The leafy campus of the International Institute of Information Technology (IIIT), tucked away on the outskirts of Hyderabad, is deceptive. Students mill around carrying computer science literature and backpacks and faculty members walk towards classrooms. Suddenly, a self-driving robot rounds the corner and trundles towards the robotics department. Sensors on the front, its ‘eyes’, scan the road ahead for obstacles while a mounted laptop, its ‘brain’, contains code that guides it.
The self-driving bot, nicknamed ‘Huskie’, is just one of several innovative tech experiments being carried out here. The institute was set up 19 years ago and was the first IIIT. The model was later followed by Ministry of Human Resources Development to promote IT education in the country.
The IIIT-H is an important centre for the innovation of new technologies like artificial intelligence, robotics, machine translation in Indian languages, and algorithms. In fact, IIIT has two incubators on campus where start-ups are developing technologies which may put Indian IT ahead of the curve and create jobs.
The start-up scene is still nascent in India. However, Hyderabad has one of the best ecosystems for start-ups in the country. The city of Nizams boasts of at least 14 business incubators, which handhold and mentor early stage start-ups till their business model becomes self-sustaining and revenue generating.
The Centre for Innovation and Entrepreneurship (CIE) is IIIT’s incubator which is trying to mentor ‘deep tech’ start-ups in the domains of computer vision, natural languages/speech recognition, artificial intelligence, virtual reality and gaming. Apart from this, the T-Hub, a business incubator promoted by the Telangana government, is also located on campus. Together, the two incubators host around 200 start-ups.
Indian IT’s traditional model of body shopping and price arbitrage is under pressure like never before. New technologies, like the ones underlined above, are disrupting the business model. IT firms are cutting costs in order to stay competitive, resulting in firings.
However, start-ups are the flip side of this story. If layoffs and firings are the unfortunate aspect of a cutthroat business environment, start-ups represent a business opportunity to create new technology. The start-up scene is still nascent in India. Ramesh Loganathan, with 2 decades of experience in the IT industry and who now is a professor at IIIT-H mentoring start-ups, estimates that the city has around 1000-1500 start-ups employing about 30,000 to 40,000 people. The Indian IT industry by contrast employs around 40 lakh people.
“Our education system kills innovation and creativity, graduates just want to get into a regular job with a big IT firm and be content,” Loganathan told News18. “Start-ups, on the other hand, are an opportunity for Indian IT to leapfrog the technology curve and create jobs and employment.”

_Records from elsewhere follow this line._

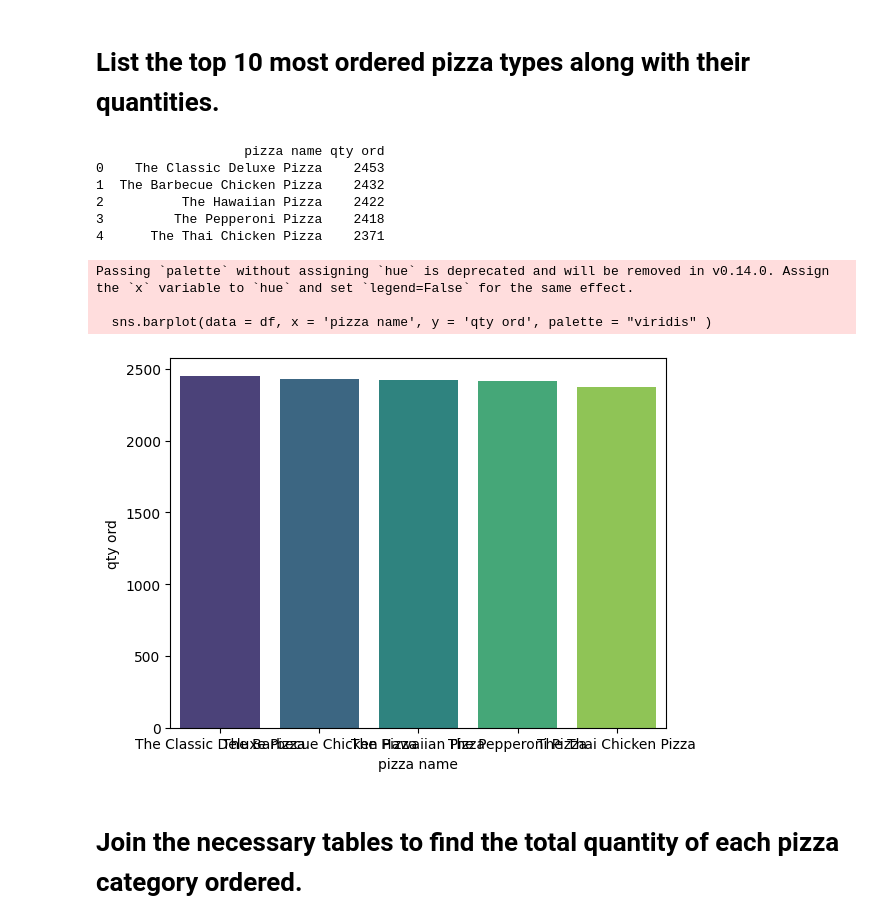
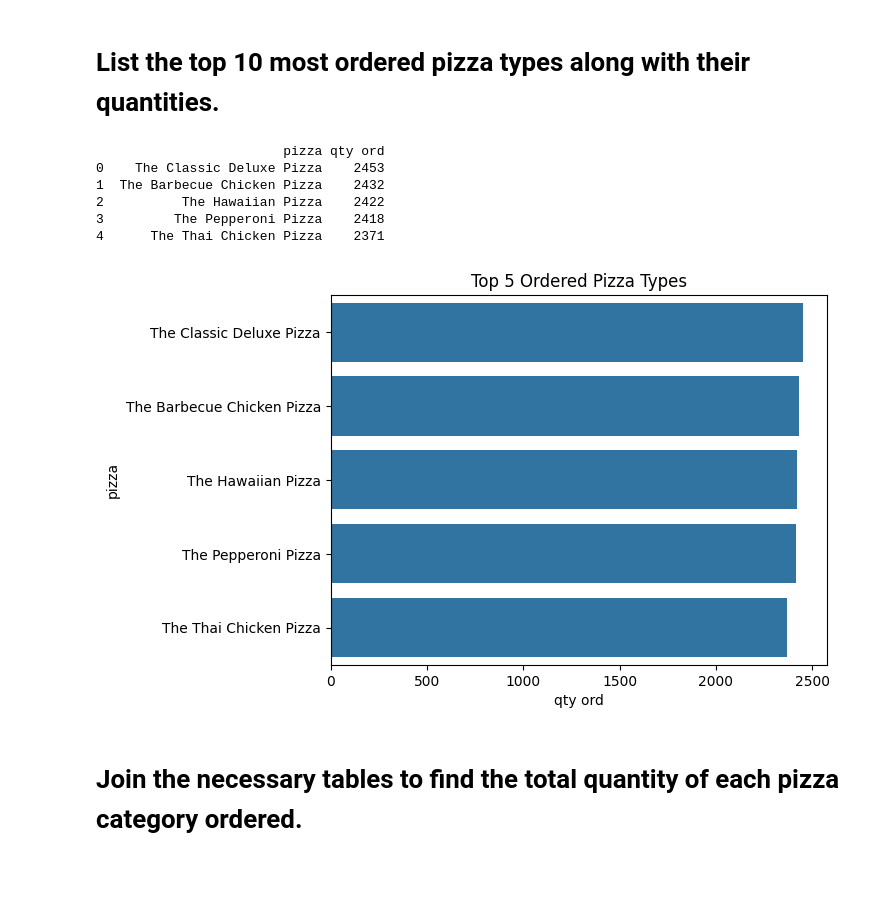
Before and after one commit to AftabQuant/Data-Analysis-Project, a Jupyter notebook: Pizza Sales Project/Pizzalytics.ipynb, the cells around one changed output. Saved outputs shown, nothing was run; the diff lists cells and outputs as text; code cells hidden in the pictures; blank space fills up the shorter version.

```diff
--- a/Pizza Sales Project/Pizzalytics.ipynb
+++ b/Pizza Sales Project/Pizzalytics.ipynb
@@ -93,28 +91,26 @@ plt.show()
 # %%
 query = """ select pizza_types.name, sum(order_details.quantity) as 'ordered' from pizza_types
 join pizzas
 on pizza_types.pizza_type_id = pizzas.pizza_type_id
 join order_details
 on order_details.pizza_id = pizzas.pizza_id
 group by pizza_types.name
 order by ordered desc limit 5 """
 cur.execute(query)
 data = cur.fetchall()
-df = pd.DataFrame(data, columns = ['pizza name', 'qty ord'])
+df = pd.DataFrame(data, columns = ['pizza', 'qty ord'])
 print(df)
-sns.barplot(data = df, x = 'pizza name', y = 'qty ord', palette = "viridis", )
+sns.barplot(data=df, x='qty ord', y='pizza', orient='h')
+plt.title("Top 5 Ordered Pizza Types")
 plt.show()
 # %% [output]
-                   pizza name qty ord
+                        pizza qty ord
 0    The Classic Deluxe Pizza    2453
 1  The Barbecue Chicken Pizza    2432
 2          The Hawaiian Pizza    2422
 3         The Pepperoni Pizza    2418
 4      The Thai Chicken Pizza    2371
-Passing `palette` without assigning `hue` is deprecated and will be removed in v0.14.0. Assign the `x` variable to `hue` and set `legend=False` for the same effect.
-
-  sns.barplot(data = df, x = 'pizza name', y = 'qty ord', palette = "viridis" )
-[figure, old version]
+[figure, new version]
 # %% [markdown]
 # Join the necessary tables to find the total quantity of each pizza category ordered.
 # %%
```
Also changed, not shown: parts of 12 cells of this notebook, 1 other file.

Other incubators in the city include Srujana, the L.V. Prasad Eye Institute’s research centre, which focuses on tech innovations in the ophthalmology space; a Life Sciences incubator being funded by some of the top companies working in that space; a general incubator, health incubator and an electronics incubator at the Indian Institute of Technology-Hyderabad campus.
Rahul Bhatial, a student at IIT, is the co-founder of Dreamview, a start-up which is being incubated at IIIT’s CIE. Rahul and Rajat, the other co-founder, are developing a high-end VR camera, which can be used on drones and for border security. The start-up is not revenue generating at present, but the founders hope to raise a million dollars by the end of the year. The clients they are talking to include an Israeli drone company.
Or take Flatpebble, a start-up founded by 38-year old Venkatesan Seshadri and friends. Venky, as he is called, worked for Microsoft and Infosys for more than a decade before the start-up bug bit him. “Microsoft was paying us a lot of money and we were getting comfortable. By the age of 40 you lose all your drive. The option was either move to the US and stick to a corporate routine or take a chance in India,” Venky told News18.
Flatpebble provides professional wedding photography and allied services. The product is a mobile app that acts as an aggregator. Around 4000 photographers are already registered on what Venky calls the ‘Uber of wedding photography’. The start-up has already generated half a million dollars (Rs 3.2 crore) worth of transactions and employs 20 people.
P.J. Narayanan, the director of IIIT-H, has a vision about the role of start-ups and technology. “Technology should be used to serve the bottom of the pyramid,” he said. Although he felt that higher end jobs were opening up and Indian start-ups were well positioned to exploit the opportunity, a lot could be done to develop technology to serve Indian needs.
For instance, machine translation in Indian languages is an area where technology could fill a vast gap. “If you speak English there are enough tools out there, but the technology to translate to and from Indian languages is still lacking. A person who only speaks Tamil or Telugu or any other Indian language could be served by start-ups that build technology to serve their needs and imagine what an opportunity that would be,” Narayanan said.
Narayanan cited an example where the Telangana government asked a start-up to create an app that warned people to stay indoors just before a heat wave.
Read more: News18